▶ _WORK ORDER_
Print each entry precisely; exclude the pictures.

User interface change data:

--- START ---

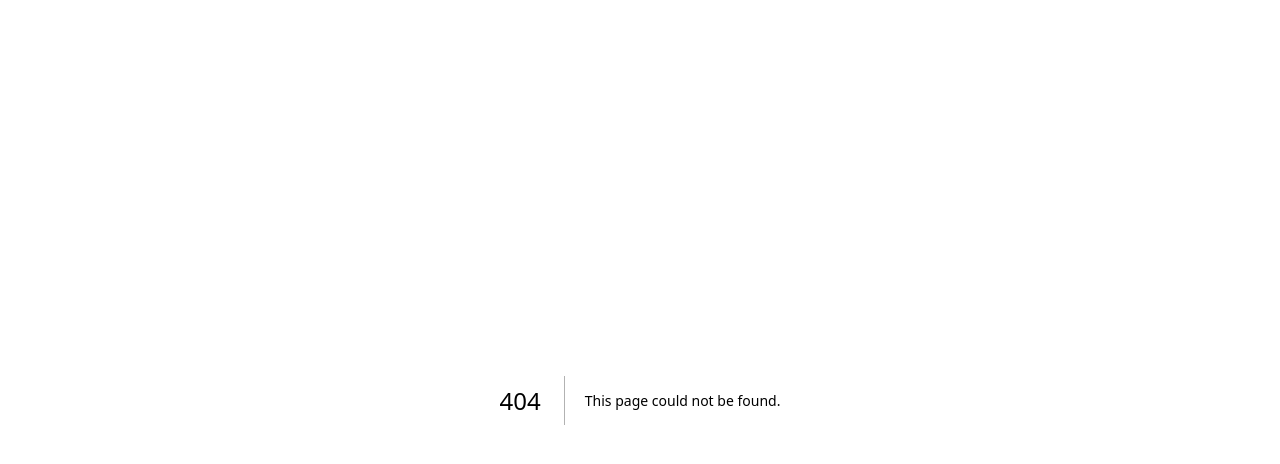
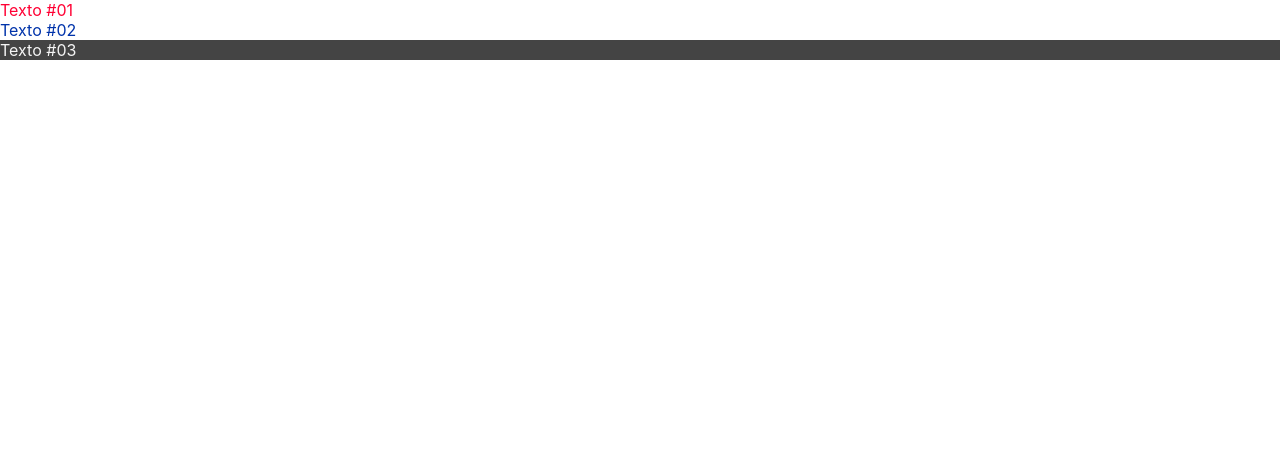
Before and after one commit to DiogoKenway/curso-nextjs, a Next.js app: page /css/integracao1 in a window 1280 px wide. Before the commit this address had no page. Shown: the top 464 px of the page. Built offline with nearby package versions, Linux system fonts and the light colour scheme.

Commit message:
integration with css in NextJs

```diff
--- a/pages/_app.jsx
+++ b/pages/_app.jsx
@@ -1,4 +1,5 @@
 import '../styles/globals.css'
+import "../pages/css/integracao1.css";
 
 function MyApp({ Component, pageProps }) {
   return <Component {...pageProps} />
--- a/pages/basico/jsx2.jsx
+++ b/pages/basico/jsx2.jsx
@@ -1,7 +1,7 @@
 export default function Jsx2() {
     const conteudo = (
         <div>
-            <h1>JSX #02</h1>
+            <h1 className="vermelho">JSX #02</h1>
         </div>
     );
 
--- /dev/null
+++ b/pages/css/integracao1.css
@@ -0,0 +1,13 @@
+.integracao1 .vermelho {
+    color: #F03;
+}
+
+
+.integracao1 .azul {
+    color: #03A;
+}
+
+.integracao1 .branco {
+    background: #444;
+    color: whitesmoke;
+}
--- /dev/null
+++ b/pages/css/integracao1.jsx
@@ -0,0 +1,12 @@
+// Não posso importar aqui!
+// O import foi feito dentro de _app.jsx;
+
+export default function integracao() {
+    return (
+        <div className="integracao1">
+            <div className="vermelho">Texto #01</div>
+            <div className="azul">Texto #02</div>
+            <div className="branco">Texto #03</div>
+        </div>
+    )
+}
```
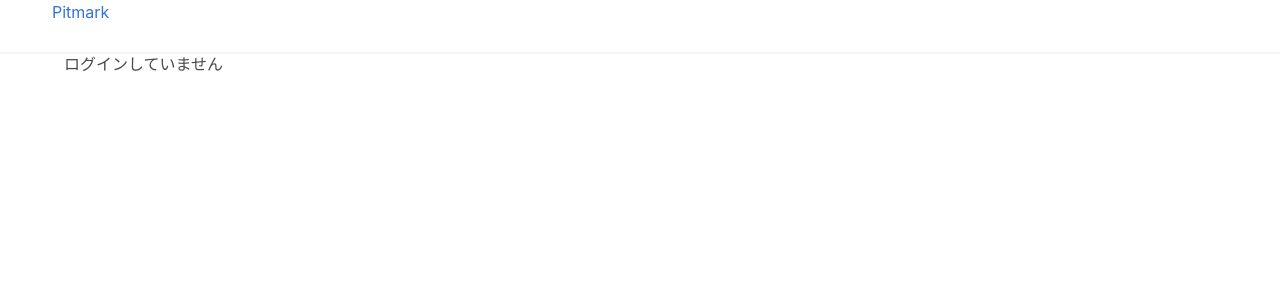
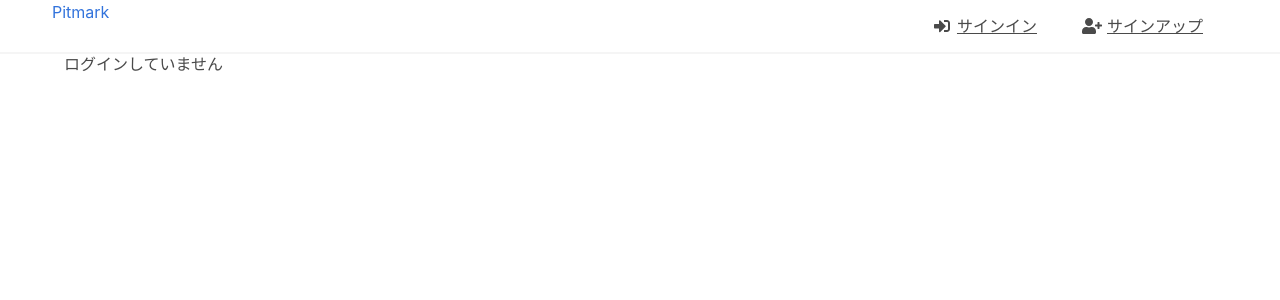
Before and after one commit to eikoh0117/pitmark, a Vue app in the folder app/pitmark/: page / in a window 1280 px wide. Shown: the top 300 px of the page. Built offline with nearby package versions, Linux system fonts and the light colour scheme; no server answers.

Commit message:
Make it possible for user to signout

```diff
--- a/app/pitmark/src/App.vue
+++ b/app/pitmark/src/App.vue
@@ -18,7 +18,41 @@
           </a>
         </div>
         <div id="navbar-links" class="navbar-menu">
-          <div class="navbar-end"></div>
+          <div v-if="user" class="navbar-end">
+            <div class="navbar-item has-dropdown is-hoverable">
+              <a class="navbar-link">
+                <span class="icon">
+                  <i class="fas fa-user"></i>
+                </span>
+              </a>
+              <div class="navbar-dropdown is-right">
+                <a @click="signOut" class="navbar-item">
+                  <span class="icon">
+                    <i class="fas fa-sign-out-alt"></i>
+                  </span>
+                  <span>サインアウト</span>
+                </a>
+              </div>
+            </div>
+          </div>
+          <div v-else class="navbar-end">
+            <div class="navbar-item">
+              <router-link :to="{ name: 'sign_in' }" class="button is-text">
+                <span class="icon">
+                  <i class="fas fa-sign-in-alt"></i>
+                </span>
+                <span>サインイン</span>
+              </router-link>
+            </div>
+            <div class="navbar-item">
+              <router-link :to="{ name: 'sign_up' }" class="button is-text">
+                <span class="icon">
+                  <i class="fas fa-user-plus"></i>
+                </span>
+                <span>サインアップ</span>
+              </router-link>
+            </div>
+          </div>
         </div>
       </div>
     </nav>
@@ -27,6 +61,30 @@
     </main>
   </div>
 </template>
+<script>
+import firebase from "firebase";
+
+export default {
+  name: "app",
+  data() {
+    return {
+      user: null
+    };
+  },
+  created() {
+    firebase.auth().onAuthStateChanged(user => {
+      this.user = user;
+    });
+  },
+  methods: {
+    async signOut() {
+      await firebase.auth().signOut();
+      // サインアウト後にトップページに遷移する
+      this.$router.push({ name: "home" });
+    }
+  }
+};
+</script>
 
 <style>
 </style>
```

--- END ---

▶ _EXERCISE OUTPUT_
Before and after one commit to DiogoKenway/curso-nextjs, a Next.js app: page /css/integracao1 in a window 1280 px wide. Before the commit this address had no page. Shown: the top 464 px of the page. Built offline with nearby package versions, Linux system fonts and the light colour scheme.

Commit message:
integration with css in NextJs

```diff
--- a/pages/_app.jsx
+++ b/pages/_app.jsx
@@ -1,4 +1,5 @@
 import '../styles/globals.css'
+import "../pages/css/integracao1.css";
 
 function MyApp({ Component, pageProps }) {
   return <Component {...pageProps} />
--- a/pages/basico/jsx2.jsx
+++ b/pages/basico/jsx2.jsx
@@ -1,7 +1,7 @@
 export default function Jsx2() {
     const conteudo = (
         <div>
-            <h1>JSX #02</h1>
+            <h1 className="vermelho">JSX #02</h1>
         </div>
     );
 
--- /dev/null
+++ b/pages/css/integracao1.css
@@ -0,0 +1,13 @@
+.integracao1 .vermelho {
+    color: #F03;
+}
+
+
+.integracao1 .azul {
+    color: #03A;
+}
+
+.integracao1 .branco {
+    background: #444;
+    color: whitesmoke;
+}
--- /dev/null
+++ b/pages/css/integracao1.jsx
@@ -0,0 +1,12 @@
+// Não posso importar aqui!
+// O import foi feito dentro de _app.jsx;
+
+export default function integracao() {
+    return (
+        <div className="integracao1">
+            <div className="vermelho">Texto #01</div>
+            <div className="azul">Texto #02</div>
+            <div className="branco">Texto #03</div>
+        </div>
+    )
+}
```
Before and after one commit to eikoh0117/pitmark, a Vue app in the folder app/pitmark/: page / in a window 1280 px wide. Shown: the top 300 px of the page. Built offline with nearby package versions, Linux system fonts and the light colour scheme; no server answers.

Commit message:
Make it possible for user to signout

```diff
--- a/app/pitmark/src/App.vue
+++ b/app/pitmark/src/App.vue
@@ -18,7 +18,41 @@
           </a>
         </div>
         <div id="navbar-links" class="navbar-menu">
-          <div class="navbar-end"></div>
+          <div v-if="user" class="navbar-end">
+            <div class="navbar-item has-dropdown is-hoverable">
+              <a class="navbar-link">
+                <span class="icon">
+                  <i class="fas fa-user"></i>
+                </span>
+              </a>
+              <div class="navbar-dropdown is-right">
+                <a @click="signOut" class="navbar-item">
+                  <span class="icon">
+                    <i class="fas fa-sign-out-alt"></i>
+                  </span>
+                  <span>サインアウト</span>
+                </a>
+              </div>
+            </div>
+          </div>
+          <div v-else class="navbar-end">
+            <div class="navbar-item">
+              <router-link :to="{ name: 'sign_in' }" class="button is-text">
+                <span class="icon">
+                  <i class="fas fa-sign-in-alt"></i>
+                </span>
+                <span>サインイン</span>
+              </router-link>
+            </div>
+            <div class="navbar-item">
+              <router-link :to="{ name: 'sign_up' }" class="button is-text">
+                <span class="icon">
+                  <i class="fas fa-user-plus"></i>
+                </span>
+                <span>サインアップ</span>
+              </router-link>
+            </div>
+          </div>
         </div>
       </div>
     </nav>
@@ -27,6 +61,30 @@
     </main>
   </div>
 </template>
+<script>
+import firebase from "firebase";
+
+export default {
+  name: "app",
+  data() {
+    return {
+      user: null
+    };
+  },
+  created() {
+    firebase.auth().onAuthStateChanged(user => {
+      this.user = user;
+    });
+  },
+  methods: {
+    async signOut() {
+      await firebase.auth().signOut();
+      // サインアウト後にトップページに遷移する
+      this.$router.push({ name: "home" });
+    }
+  }
+};
+</script>
 
 <style>
 </style>
```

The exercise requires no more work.